▶ **Task goal**
Except for the images, repeat the entries below word for word.

▶ **Listed entries**
******************************

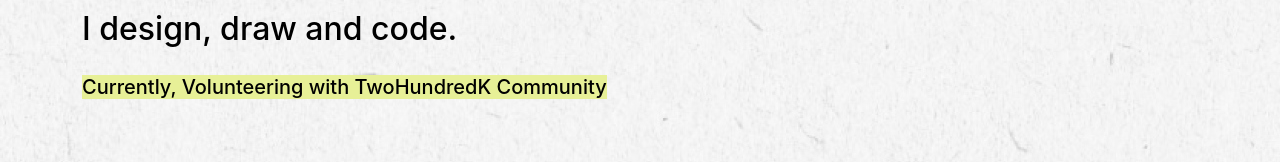
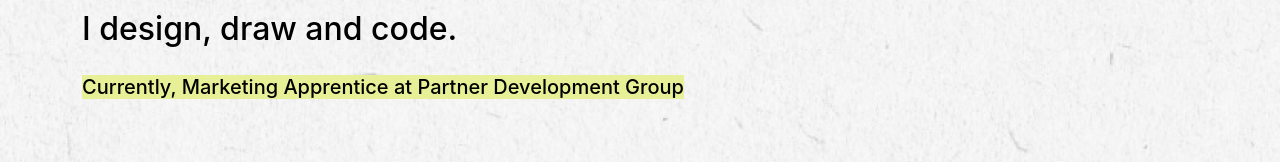
Before and after one commit to itlancer999/practice, a React (Create React App) app: page / in a window 1280 px wide. Shown: the part 453-615 px from the top of the page. Built offline with nearby package versions, Linux system fonts and the light colour scheme.

Commit message:
changed to job role

```diff
--- a/src/Home.js
+++ b/src/Home.js
@@ -192,7 +192,7 @@
                         <h1 className="header faint fade-in-text">Maryam M.</h1>
                         <h1 className="header-under fade-in-text">UX Designer</h1>
                         <h2 className="tag fade-in-text">I <span className="highlight">design</span>, <span className="highlight">draw</span> and <span className="highlight">code</span>.</h2>
-                        <h2 className="tag fade-in-text"><span className="highlighted tag1">Currently, Volunteering with TwoHundredK Community</span></h2>
+                        <h2 className="tag fade-in-text"><span className="highlighted tag1">Currently, Marketing Apprentice at Partner Development Group</span></h2>
 
                 </main>
               </Col>
```
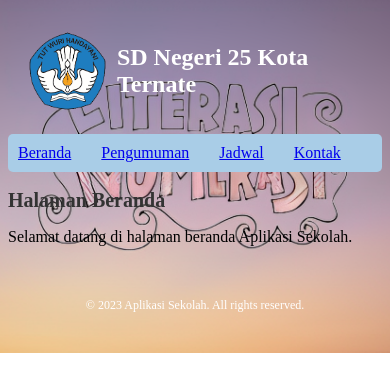
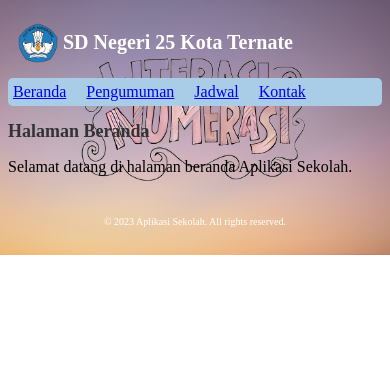
Before and after one commit to katri2112/aplikasi_SD_N_25_Kota_Ternate, a PHP site: page /index.html in a window 390 px wide. Shown: the top 392 px of the page. Run offline with PHP 8.4, Linux system fonts and the light colour scheme.

Commit message:
Update style.css
Signed-off-by: katri2112 <97461036+katri2112@users.noreply.github.com>

```diff
--- a/style.css
+++ b/style.css
@@ -107,3 +107,39 @@ footer {
   font-size: 12px;
   color: #fff; /* menambahkan warna teks putih */
 }
+
+
+/* Media query untuk tampilan mobile */
+@media (max-width: 768px) {
+  header {
+    padding: 10px;
+  }
+
+  .logo {
+    width: 40px;
+    height: 40px;
+    margin-right: 5px;
+  }
+
+  h1 {
+    font-size: 20px;
+  }
+
+  nav ul li a {
+    padding: 5px;
+  }
+
+  h2 {
+    font-size: 18px;
+  }
+
+  button {
+    padding: 8px 16px;
+    margin-right: 5px;
+  }
+
+  footer {
+    padding: 10px;
+    font-size: 10px;
+  }
+}
```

******************************

▶ **Your response**
Before and after one commit to itlancer999/practice, a React (Create React App) app: page / in a window 1280 px wide. Shown: the part 453-615 px from the top of the page. Built offline with nearby package versions, Linux system fonts and the light colour scheme.

Commit message:
changed to job role

```diff
--- a/src/Home.js
+++ b/src/Home.js
@@ -192,7 +192,7 @@
                         <h1 className="header faint fade-in-text">Maryam M.</h1>
                         <h1 className="header-under fade-in-text">UX Designer</h1>
                         <h2 className="tag fade-in-text">I <span className="highlight">design</span>, <span className="highlight">draw</span> and <span className="highlight">code</span>.</h2>
-                        <h2 className="tag fade-in-text"><span className="highlighted tag1">Currently, Volunteering with TwoHundredK Community</span></h2>
+                        <h2 className="tag fade-in-text"><span className="highlighted tag1">Currently, Marketing Apprentice at Partner Development Group</span></h2>
 
                 </main>
               </Col>
```
Before and after one commit to katri2112/aplikasi_SD_N_25_Kota_Ternate, a PHP site: page /index.html in a window 390 px wide. Shown: the top 392 px of the page. Run offline with PHP 8.4, Linux system fonts and the light colour scheme.

Commit message:
Update style.css
Signed-off-by: katri2112 <97461036+katri2112@users.noreply.github.com>

```diff
--- a/style.css
+++ b/style.css
@@ -107,3 +107,39 @@ footer {
   font-size: 12px;
   color: #fff; /* menambahkan warna teks putih */
 }
+
+
+/* Media query untuk tampilan mobile */
+@media (max-width: 768px) {
+  header {
+    padding: 10px;
+  }
+
+  .logo {
+    width: 40px;
+    height: 40px;
+    margin-right: 5px;
+  }
+
+  h1 {
+    font-size: 20px;
+  }
+
+  nav ul li a {
+    padding: 5px;
+  }
+
+  h2 {
+    font-size: 18px;
+  }
+
+  button {
+    padding: 8px 16px;
+    margin-right: 5px;
+  }
+
+  footer {
+    padding: 10px;
+    font-size: 10px;
+  }
+}
```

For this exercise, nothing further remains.